BEGIN Provided material

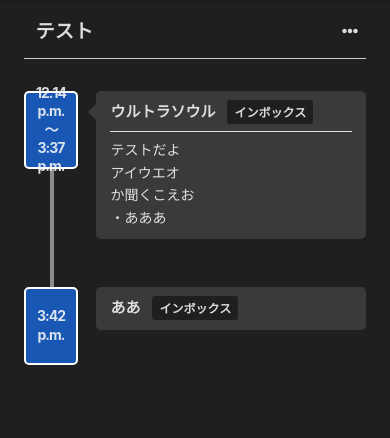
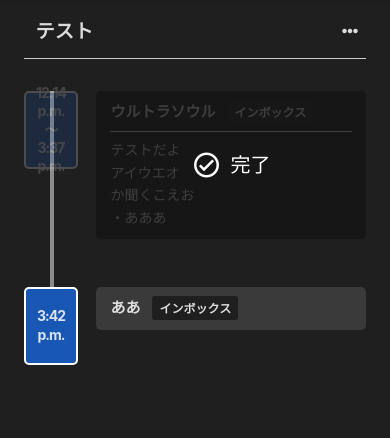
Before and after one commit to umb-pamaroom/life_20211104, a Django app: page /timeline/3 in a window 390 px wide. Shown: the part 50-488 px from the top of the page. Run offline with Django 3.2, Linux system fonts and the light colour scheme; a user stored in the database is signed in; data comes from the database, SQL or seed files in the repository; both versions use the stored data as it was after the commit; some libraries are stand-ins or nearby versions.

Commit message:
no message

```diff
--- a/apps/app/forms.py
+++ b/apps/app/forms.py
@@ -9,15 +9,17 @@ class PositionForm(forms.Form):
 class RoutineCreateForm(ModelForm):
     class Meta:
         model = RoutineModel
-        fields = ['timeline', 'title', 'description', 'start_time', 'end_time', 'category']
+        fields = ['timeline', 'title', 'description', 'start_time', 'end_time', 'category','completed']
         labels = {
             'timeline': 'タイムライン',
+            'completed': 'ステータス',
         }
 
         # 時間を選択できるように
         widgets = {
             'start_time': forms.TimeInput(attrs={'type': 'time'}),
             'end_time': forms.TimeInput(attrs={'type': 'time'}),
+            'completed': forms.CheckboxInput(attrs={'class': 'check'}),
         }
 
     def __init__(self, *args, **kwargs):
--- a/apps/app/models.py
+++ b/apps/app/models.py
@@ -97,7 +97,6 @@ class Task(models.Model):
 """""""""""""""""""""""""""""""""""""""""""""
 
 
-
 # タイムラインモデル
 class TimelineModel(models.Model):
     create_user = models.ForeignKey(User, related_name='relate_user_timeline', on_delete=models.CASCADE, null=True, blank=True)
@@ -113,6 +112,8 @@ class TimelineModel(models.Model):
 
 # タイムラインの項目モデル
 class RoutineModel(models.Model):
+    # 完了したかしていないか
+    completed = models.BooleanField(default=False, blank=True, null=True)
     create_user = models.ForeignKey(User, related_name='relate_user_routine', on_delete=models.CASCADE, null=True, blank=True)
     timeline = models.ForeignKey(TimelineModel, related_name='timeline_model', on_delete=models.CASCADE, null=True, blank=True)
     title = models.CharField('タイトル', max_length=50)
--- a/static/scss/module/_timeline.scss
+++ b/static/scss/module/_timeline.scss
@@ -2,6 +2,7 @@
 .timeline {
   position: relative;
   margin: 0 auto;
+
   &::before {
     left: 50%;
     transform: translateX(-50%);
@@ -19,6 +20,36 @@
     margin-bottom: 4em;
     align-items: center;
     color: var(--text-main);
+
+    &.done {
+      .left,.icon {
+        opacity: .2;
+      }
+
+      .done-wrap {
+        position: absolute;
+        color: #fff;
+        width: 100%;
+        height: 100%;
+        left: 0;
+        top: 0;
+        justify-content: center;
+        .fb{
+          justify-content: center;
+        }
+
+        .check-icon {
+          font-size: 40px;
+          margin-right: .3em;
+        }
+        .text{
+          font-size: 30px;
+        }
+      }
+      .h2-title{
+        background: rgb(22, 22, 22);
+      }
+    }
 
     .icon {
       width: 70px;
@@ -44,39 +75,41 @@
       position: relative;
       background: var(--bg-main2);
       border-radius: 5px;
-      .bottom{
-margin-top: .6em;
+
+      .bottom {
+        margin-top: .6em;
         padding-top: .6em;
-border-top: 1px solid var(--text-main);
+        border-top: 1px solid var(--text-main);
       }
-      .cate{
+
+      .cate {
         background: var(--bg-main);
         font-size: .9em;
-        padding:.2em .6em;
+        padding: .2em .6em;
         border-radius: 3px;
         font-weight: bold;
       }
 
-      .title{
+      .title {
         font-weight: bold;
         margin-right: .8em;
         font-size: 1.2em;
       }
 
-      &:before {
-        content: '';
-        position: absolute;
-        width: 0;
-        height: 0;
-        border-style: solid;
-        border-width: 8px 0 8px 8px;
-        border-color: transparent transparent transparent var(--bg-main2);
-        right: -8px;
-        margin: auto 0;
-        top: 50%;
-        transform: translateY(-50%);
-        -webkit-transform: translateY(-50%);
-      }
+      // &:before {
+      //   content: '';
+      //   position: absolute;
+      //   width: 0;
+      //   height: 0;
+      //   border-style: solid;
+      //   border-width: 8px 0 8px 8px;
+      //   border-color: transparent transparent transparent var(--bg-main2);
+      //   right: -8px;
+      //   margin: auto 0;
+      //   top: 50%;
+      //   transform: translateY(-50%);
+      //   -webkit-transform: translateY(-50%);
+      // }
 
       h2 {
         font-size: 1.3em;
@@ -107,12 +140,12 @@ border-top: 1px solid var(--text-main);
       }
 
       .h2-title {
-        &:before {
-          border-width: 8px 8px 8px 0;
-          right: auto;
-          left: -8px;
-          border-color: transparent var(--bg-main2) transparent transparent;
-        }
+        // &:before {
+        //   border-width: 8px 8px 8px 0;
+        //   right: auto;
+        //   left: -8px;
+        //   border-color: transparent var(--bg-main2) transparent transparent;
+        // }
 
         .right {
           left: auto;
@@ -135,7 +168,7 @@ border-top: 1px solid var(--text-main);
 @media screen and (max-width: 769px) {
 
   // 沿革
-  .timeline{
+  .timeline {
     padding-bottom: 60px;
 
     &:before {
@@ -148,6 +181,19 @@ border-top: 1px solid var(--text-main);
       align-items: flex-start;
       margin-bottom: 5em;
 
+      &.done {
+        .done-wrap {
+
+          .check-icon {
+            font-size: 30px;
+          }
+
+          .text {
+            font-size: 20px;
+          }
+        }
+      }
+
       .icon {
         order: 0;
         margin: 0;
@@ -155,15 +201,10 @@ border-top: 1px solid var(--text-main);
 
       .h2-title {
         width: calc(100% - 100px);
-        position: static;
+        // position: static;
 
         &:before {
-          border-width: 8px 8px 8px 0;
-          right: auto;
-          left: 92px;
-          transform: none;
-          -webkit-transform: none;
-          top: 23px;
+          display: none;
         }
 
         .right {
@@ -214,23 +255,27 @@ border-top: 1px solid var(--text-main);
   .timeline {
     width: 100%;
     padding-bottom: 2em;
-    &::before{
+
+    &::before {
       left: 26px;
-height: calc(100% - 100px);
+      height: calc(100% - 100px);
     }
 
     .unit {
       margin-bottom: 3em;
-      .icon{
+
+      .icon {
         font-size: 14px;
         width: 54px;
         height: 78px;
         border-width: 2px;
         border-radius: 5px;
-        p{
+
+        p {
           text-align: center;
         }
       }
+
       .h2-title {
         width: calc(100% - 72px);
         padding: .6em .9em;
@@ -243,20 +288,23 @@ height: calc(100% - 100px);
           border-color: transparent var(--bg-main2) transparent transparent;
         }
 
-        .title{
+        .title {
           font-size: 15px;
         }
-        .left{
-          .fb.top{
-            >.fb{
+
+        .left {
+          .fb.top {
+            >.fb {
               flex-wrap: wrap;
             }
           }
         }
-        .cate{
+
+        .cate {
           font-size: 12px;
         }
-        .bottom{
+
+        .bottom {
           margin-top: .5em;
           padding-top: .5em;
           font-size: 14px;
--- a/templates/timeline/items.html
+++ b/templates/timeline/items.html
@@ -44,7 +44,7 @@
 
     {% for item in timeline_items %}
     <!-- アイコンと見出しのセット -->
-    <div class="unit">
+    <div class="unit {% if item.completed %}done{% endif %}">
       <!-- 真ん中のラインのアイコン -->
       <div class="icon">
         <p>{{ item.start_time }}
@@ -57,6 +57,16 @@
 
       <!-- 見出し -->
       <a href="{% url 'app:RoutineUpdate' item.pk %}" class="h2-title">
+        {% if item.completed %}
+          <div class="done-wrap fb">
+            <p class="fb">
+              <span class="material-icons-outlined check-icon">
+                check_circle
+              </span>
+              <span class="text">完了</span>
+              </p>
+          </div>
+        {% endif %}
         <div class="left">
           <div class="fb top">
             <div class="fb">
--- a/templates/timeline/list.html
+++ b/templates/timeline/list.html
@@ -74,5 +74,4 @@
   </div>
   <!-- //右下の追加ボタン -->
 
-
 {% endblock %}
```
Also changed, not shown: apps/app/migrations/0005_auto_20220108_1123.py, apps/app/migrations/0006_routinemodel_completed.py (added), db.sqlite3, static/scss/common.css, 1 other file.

END Provided material
BEGIN Provided material

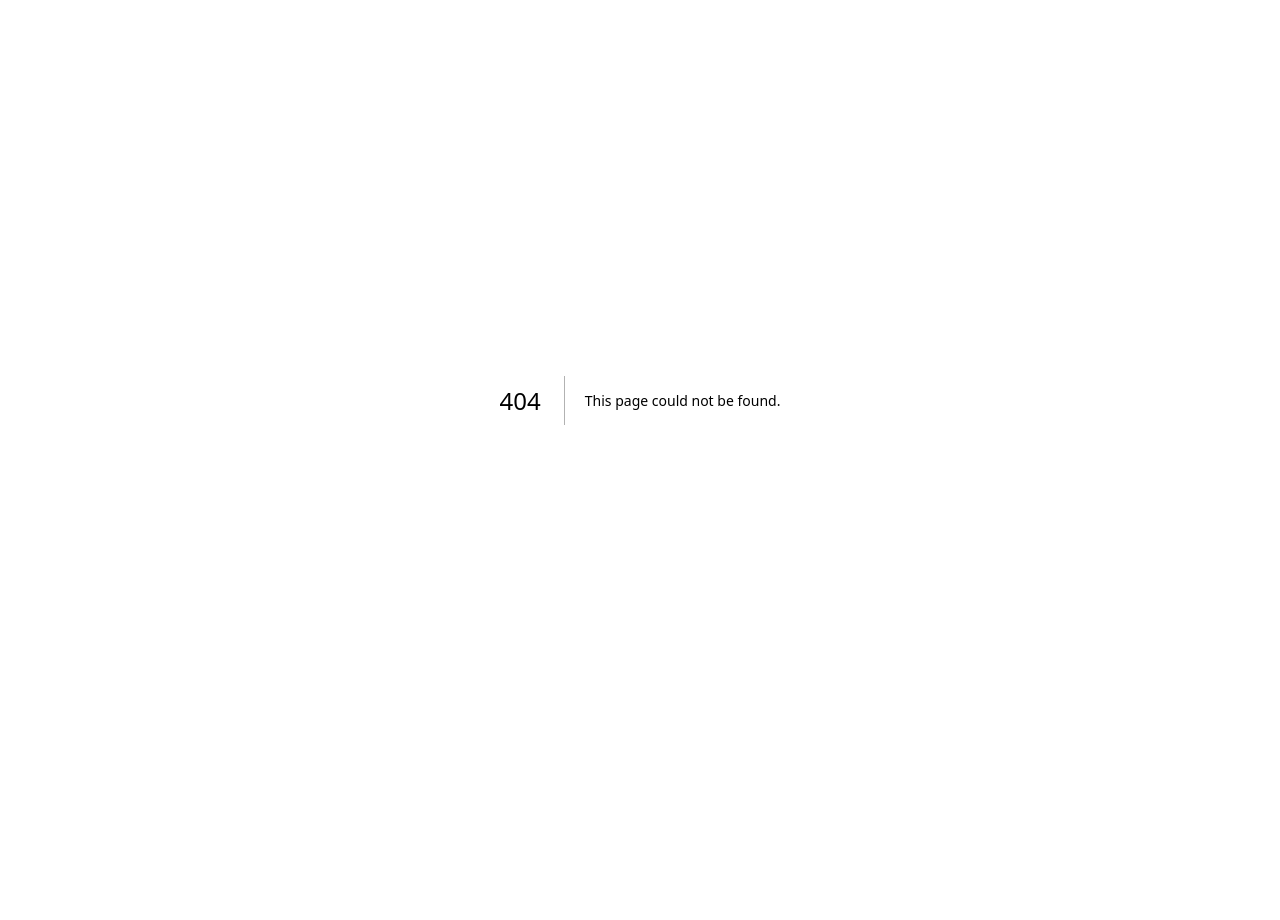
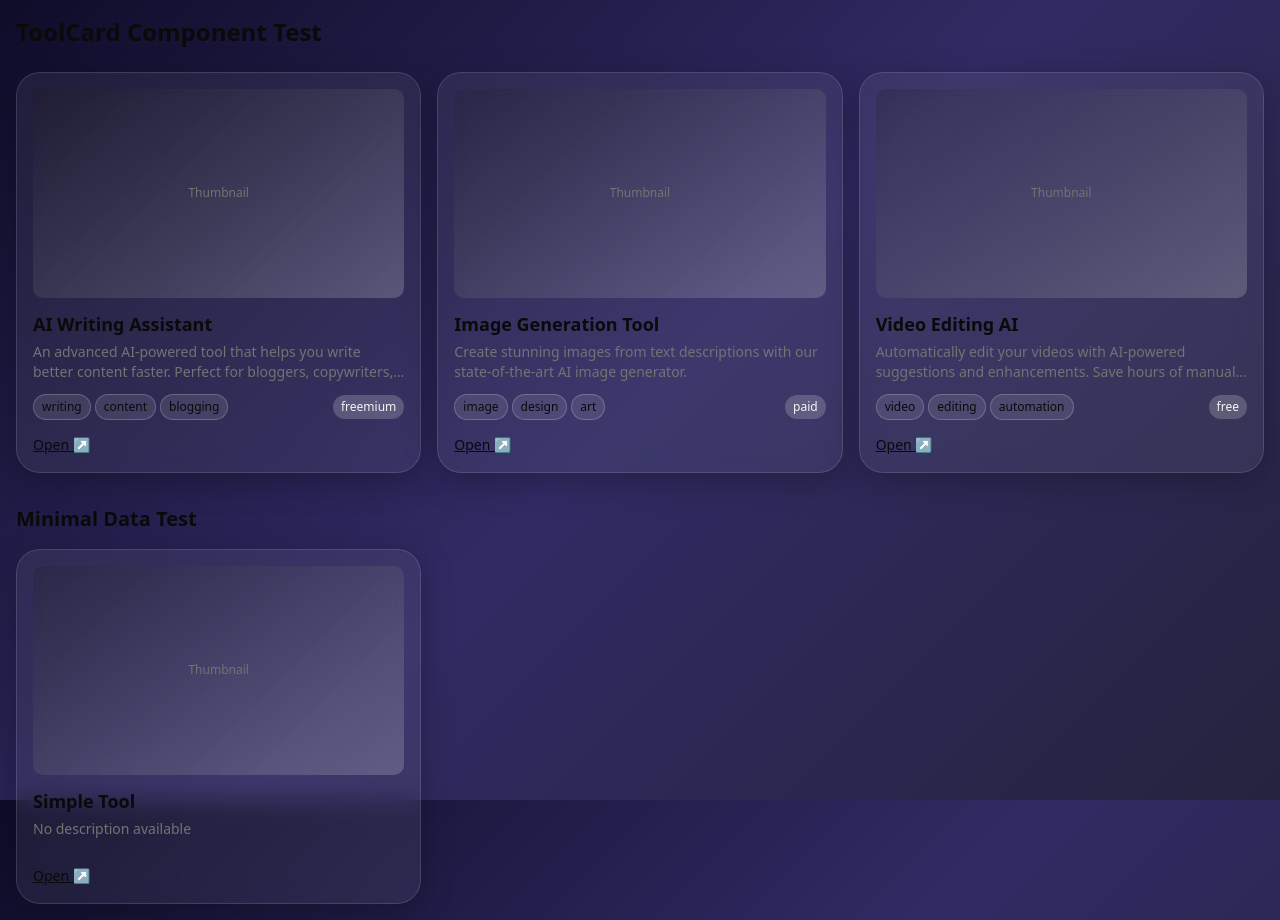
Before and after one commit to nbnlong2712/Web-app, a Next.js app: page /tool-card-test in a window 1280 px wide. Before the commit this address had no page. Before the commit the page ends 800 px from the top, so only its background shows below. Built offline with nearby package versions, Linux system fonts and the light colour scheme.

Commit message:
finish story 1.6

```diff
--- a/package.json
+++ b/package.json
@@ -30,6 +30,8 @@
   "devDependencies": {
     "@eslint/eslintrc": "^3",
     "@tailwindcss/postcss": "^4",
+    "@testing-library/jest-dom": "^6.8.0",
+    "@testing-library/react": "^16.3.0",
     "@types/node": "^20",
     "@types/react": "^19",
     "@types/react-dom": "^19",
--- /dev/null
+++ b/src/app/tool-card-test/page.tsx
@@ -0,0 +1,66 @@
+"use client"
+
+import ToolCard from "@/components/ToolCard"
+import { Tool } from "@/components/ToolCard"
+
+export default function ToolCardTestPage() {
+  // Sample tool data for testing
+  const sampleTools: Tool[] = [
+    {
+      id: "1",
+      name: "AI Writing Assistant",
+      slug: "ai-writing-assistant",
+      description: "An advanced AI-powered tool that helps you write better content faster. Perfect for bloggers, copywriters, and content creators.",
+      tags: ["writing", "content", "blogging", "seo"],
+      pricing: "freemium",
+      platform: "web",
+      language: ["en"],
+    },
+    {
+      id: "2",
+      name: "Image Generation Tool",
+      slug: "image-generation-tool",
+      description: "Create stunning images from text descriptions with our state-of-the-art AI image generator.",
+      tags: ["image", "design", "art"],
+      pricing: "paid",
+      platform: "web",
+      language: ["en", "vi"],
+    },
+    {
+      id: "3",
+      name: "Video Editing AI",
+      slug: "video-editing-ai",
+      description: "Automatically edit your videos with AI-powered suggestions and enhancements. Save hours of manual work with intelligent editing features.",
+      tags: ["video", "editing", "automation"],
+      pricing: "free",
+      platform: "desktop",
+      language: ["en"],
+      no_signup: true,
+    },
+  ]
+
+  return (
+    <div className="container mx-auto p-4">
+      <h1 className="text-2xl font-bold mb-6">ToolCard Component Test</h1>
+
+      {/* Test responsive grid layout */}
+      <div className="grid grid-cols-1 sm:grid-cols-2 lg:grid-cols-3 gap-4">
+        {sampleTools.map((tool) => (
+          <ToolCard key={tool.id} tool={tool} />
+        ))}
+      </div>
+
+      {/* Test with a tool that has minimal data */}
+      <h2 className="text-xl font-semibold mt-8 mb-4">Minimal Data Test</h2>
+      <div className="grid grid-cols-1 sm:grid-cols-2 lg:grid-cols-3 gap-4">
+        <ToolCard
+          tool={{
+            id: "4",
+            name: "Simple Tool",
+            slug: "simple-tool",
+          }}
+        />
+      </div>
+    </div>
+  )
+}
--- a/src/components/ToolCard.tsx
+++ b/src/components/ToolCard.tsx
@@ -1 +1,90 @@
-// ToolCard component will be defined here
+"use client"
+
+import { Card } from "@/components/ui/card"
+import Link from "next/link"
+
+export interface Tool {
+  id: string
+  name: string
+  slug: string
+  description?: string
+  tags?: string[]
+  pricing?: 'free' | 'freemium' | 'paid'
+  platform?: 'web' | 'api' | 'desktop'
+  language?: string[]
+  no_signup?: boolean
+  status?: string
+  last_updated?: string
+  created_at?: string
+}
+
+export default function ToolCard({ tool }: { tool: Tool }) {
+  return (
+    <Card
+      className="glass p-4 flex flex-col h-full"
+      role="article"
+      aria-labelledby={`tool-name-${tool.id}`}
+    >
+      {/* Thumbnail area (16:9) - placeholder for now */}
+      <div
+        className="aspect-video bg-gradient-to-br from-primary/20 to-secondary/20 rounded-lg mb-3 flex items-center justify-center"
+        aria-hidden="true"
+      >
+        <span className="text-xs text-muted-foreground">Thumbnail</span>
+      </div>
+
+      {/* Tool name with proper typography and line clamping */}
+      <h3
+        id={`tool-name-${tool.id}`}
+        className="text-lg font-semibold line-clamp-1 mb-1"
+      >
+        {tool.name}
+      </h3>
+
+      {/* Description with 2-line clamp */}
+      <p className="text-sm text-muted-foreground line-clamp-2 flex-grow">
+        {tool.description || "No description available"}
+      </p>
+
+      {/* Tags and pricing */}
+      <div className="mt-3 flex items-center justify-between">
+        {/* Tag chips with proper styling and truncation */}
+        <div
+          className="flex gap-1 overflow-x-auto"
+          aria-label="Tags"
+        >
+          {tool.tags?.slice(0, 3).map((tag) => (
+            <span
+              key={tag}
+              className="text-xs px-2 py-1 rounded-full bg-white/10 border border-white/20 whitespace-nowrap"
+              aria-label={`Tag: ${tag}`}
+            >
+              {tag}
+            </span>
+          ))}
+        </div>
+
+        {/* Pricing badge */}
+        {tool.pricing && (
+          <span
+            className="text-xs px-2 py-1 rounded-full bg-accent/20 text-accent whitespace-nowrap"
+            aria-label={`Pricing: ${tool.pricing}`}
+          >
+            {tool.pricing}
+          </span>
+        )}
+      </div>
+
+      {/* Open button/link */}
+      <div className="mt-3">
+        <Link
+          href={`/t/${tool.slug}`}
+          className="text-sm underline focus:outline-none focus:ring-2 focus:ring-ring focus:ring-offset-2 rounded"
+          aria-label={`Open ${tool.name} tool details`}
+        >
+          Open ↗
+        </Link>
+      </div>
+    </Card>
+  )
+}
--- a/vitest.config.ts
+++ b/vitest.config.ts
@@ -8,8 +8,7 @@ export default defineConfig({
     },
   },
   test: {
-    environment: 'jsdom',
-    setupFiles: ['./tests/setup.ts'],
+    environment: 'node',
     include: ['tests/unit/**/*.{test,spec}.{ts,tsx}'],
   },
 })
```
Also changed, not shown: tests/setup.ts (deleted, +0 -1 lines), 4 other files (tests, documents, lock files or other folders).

END Provided material

*Exercise description*. For every line above that includes the word "content", return the line.

*Written reply*.
+        justify-content: center;
+          justify-content: center;
-        content: '';
+      //   content: '';
+      description: "An advanced AI-powered tool that helps you write better content faster. Perfect for bloggers, copywriters, and content creators.",
+      tags: ["writing", "content", "blogging", "seo"],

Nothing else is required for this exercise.